In addition to placing legitimacy upon economic growth, the CCP is attempting to increase its legitimacy through promoting Chinese nationalism. This type of nationalism includes a praise of China’s long, historical traditions and past. This is a hollow nationalism, however because the CCP also spent decades attacking traditional China, especially during the May Fourth Movement (Zhao, 301). It has been posited that this nationalism could be dangerous to the stability of the CCP, as nationalism can lead to uncontrollable behavior by the citizens (Wang, lecture). Since the top-down nationalism the CCP is instilling through state-sponsored programs like the Patriotic Education campaign is a hollow nationalism, this nationalism is not strong enough to allow for uncontrollable behavior or social disruption. This brand of fake nationalism therefore does not pose a threat to the social stability of China or the CCP’s control of power.
China was able to achieve its economic miracle by loosening its market and turning away from Marxism and toward capitalism without initiating political reform. This event has gone against trends of other countries democratizing after attaining significant economic growth. China does not require democratization to continue growing economically and to remain stably under the control of the CCP. The stable growth China will experience after it transitions to a consumption economy will increase standards of living and pull even more people out of poverty, so there will little social disruption or need to overthrow the government. This is not to say that China will not democratize far in the future once the country has been a stable, consumption economy for longer. At this stage, citizens used to higher standards of living will perhaps want more political freedoms.

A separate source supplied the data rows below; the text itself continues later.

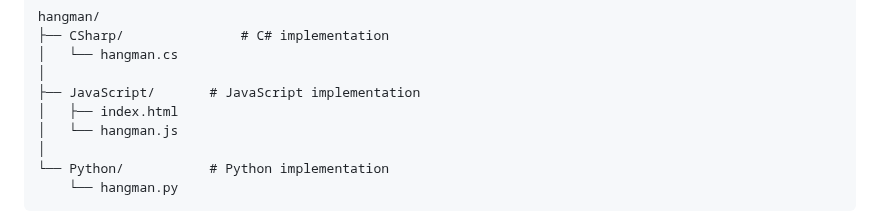
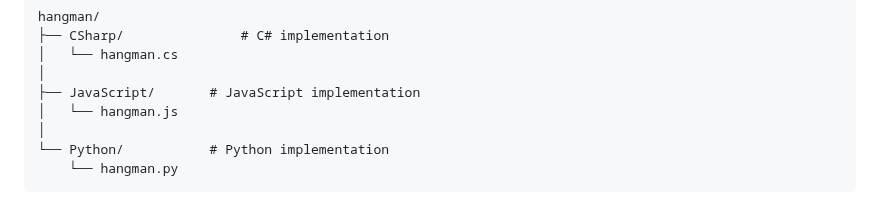
Before and after one commit to bjukovic/Hangman, a Markdown page: README.md, the part around the change. Rendered like a GitHub page.

```diff
--- a/README.md
+++ b/README.md
@@ -101,7 +101,6 @@ hangman/
 │   └── hangman.cs
 │
 ├── JavaScript/       # JavaScript implementation
-│   ├── index.html
 │   └── hangman.js
 │
 └── Python/           # Python implementation
```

It is argued by Strambough, however, that China requires political reform in order to have an innovative, sustainable economy. Mr. Strambough cites political corruption, a slowing economy, the loss of effectiveness of propaganda, and increased political repression as reasons for China’s need to democratize. Political corruption, however, will only pose a serious threat to China if it should impede economic progress, as princelings will be unwilling to give up control of special economic zones (Wang, Lecture). A slow economy, however, will force reform, as a serious economic slowdown would result in a loss of power of the CCP should its members not comply to reforms. While repression does prevent the easy flow of knowledge, the Chinese internet is open enough to continue to allow economic innovation . Additionally, CCP legitimacy is now based on economic progress and nationalism, not traditional ideological propaganda. Strambough’s concerns that China must democratize to continue flourishing is faulted in that China need only further reform itself economically to maintain stability and CCP control.
While China is entering a precarious time, facing environmental degradation, inequality and economic and nationalistic threats, China is equipped to handle these issues effectively. As long as China initiates more market reforms, the economy will continue growing and the CCP will remain in control. The other issues such as environmental degradation and inequality are all quelled by economic growth and reform, therefore not requiring democratization or political reform. The threat of nationalism is a hollow one, also not requiring political reform. All of these aforementioned threats to China can be traced back to the economy; therefore, as long as reforms continue the economic progress, democratization is not needed and China will remain strong and stable under the CCP.